YOUR TASK
Please reproduce all entries word for word, leaving every image behind.

RECORDS TO USE

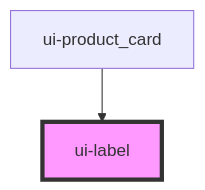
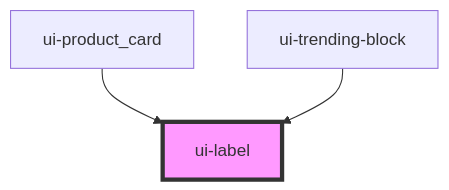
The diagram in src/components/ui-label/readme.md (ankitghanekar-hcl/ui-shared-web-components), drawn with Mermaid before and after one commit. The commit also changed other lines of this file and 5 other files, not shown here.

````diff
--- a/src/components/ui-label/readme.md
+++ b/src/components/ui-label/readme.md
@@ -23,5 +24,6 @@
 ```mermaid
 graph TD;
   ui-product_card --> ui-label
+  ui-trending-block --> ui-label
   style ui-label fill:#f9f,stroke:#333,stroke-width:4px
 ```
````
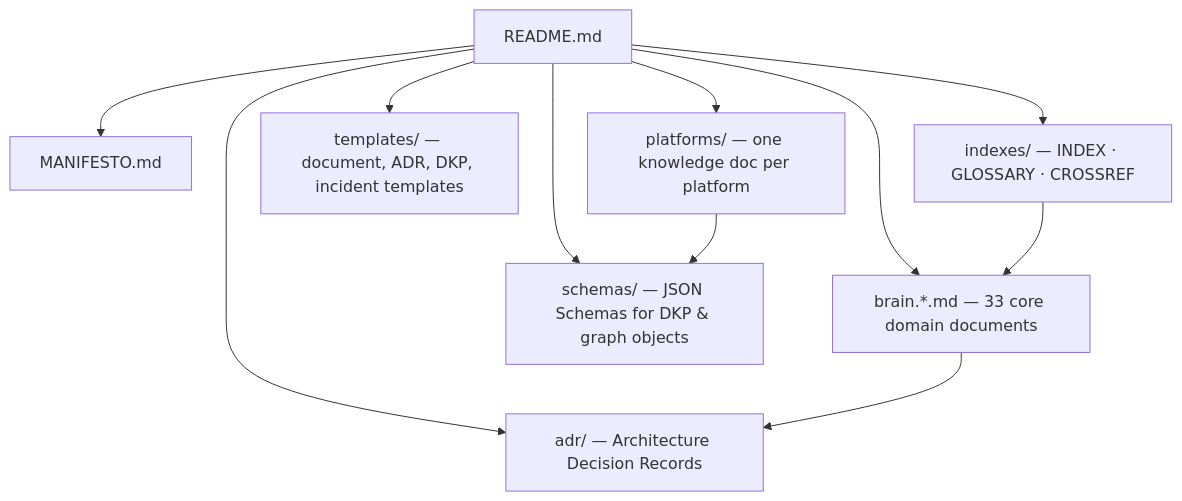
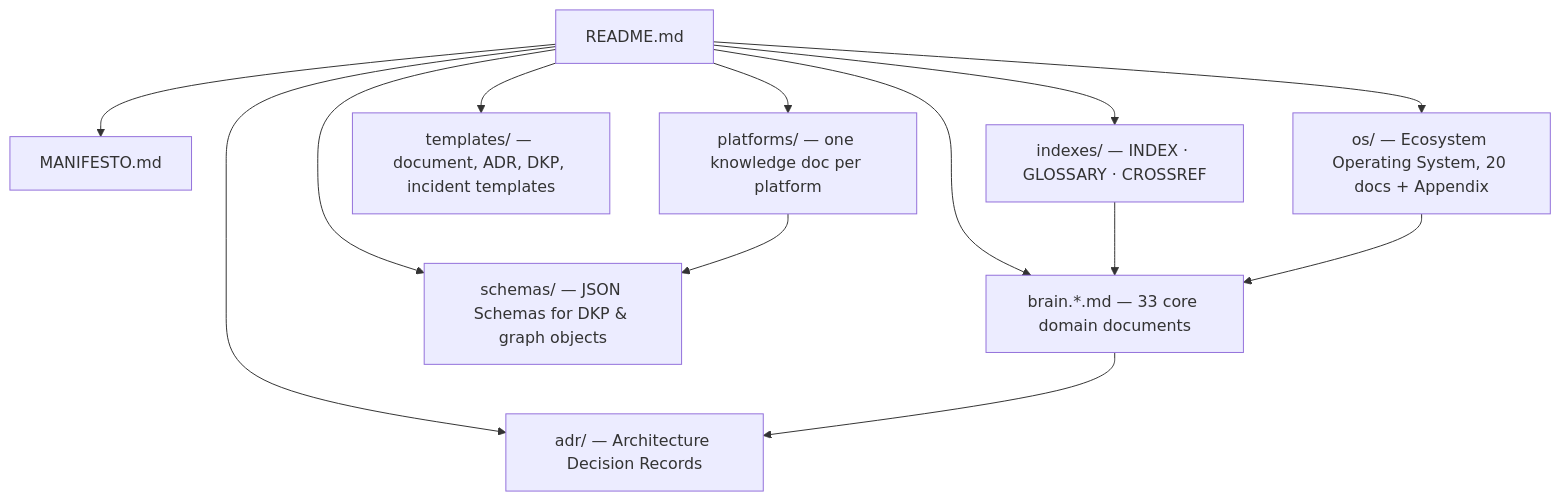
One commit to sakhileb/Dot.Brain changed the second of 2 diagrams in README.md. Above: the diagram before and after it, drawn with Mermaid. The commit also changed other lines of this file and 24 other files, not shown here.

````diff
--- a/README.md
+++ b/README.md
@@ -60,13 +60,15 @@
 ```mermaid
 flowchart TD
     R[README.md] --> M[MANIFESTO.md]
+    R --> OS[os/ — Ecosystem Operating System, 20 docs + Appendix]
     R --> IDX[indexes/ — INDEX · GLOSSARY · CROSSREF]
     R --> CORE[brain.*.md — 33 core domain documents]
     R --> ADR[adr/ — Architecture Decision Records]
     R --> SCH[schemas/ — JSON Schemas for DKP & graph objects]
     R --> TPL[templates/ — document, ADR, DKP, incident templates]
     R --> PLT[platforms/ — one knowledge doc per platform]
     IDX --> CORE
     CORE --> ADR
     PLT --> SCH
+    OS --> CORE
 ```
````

SOLUTION TO THIS EXERCISE
The diagram in src/components/ui-label/readme.md (ankitghanekar-hcl/ui-shared-web-components), drawn with Mermaid before and after one commit. The commit also changed other lines of this file and 5 other files, not shown here.

````diff
--- a/src/components/ui-label/readme.md
+++ b/src/components/ui-label/readme.md
@@ -23,5 +24,6 @@
 ```mermaid
 graph TD;
   ui-product_card --> ui-label
+  ui-trending-block --> ui-label
   style ui-label fill:#f9f,stroke:#333,stroke-width:4px
 ```
````
One commit to sakhileb/Dot.Brain changed the second of 2 diagrams in README.md. Above: the diagram before and after it, drawn with Mermaid. The commit also changed other lines of this file and 24 other files, not shown here.

````diff
--- a/README.md
+++ b/README.md
@@ -60,13 +60,15 @@
 ```mermaid
 flowchart TD
     R[README.md] --> M[MANIFESTO.md]
+    R --> OS[os/ — Ecosystem Operating System, 20 docs + Appendix]
     R --> IDX[indexes/ — INDEX · GLOSSARY · CROSSREF]
     R --> CORE[brain.*.md — 33 core domain documents]
     R --> ADR[adr/ — Architecture Decision Records]
     R --> SCH[schemas/ — JSON Schemas for DKP & graph objects]
     R --> TPL[templates/ — document, ADR, DKP, incident templates]
     R --> PLT[platforms/ — one knowledge doc per platform]
     IDX --> CORE
     CORE --> ADR
     PLT --> SCH
+    OS --> CORE
 ```
````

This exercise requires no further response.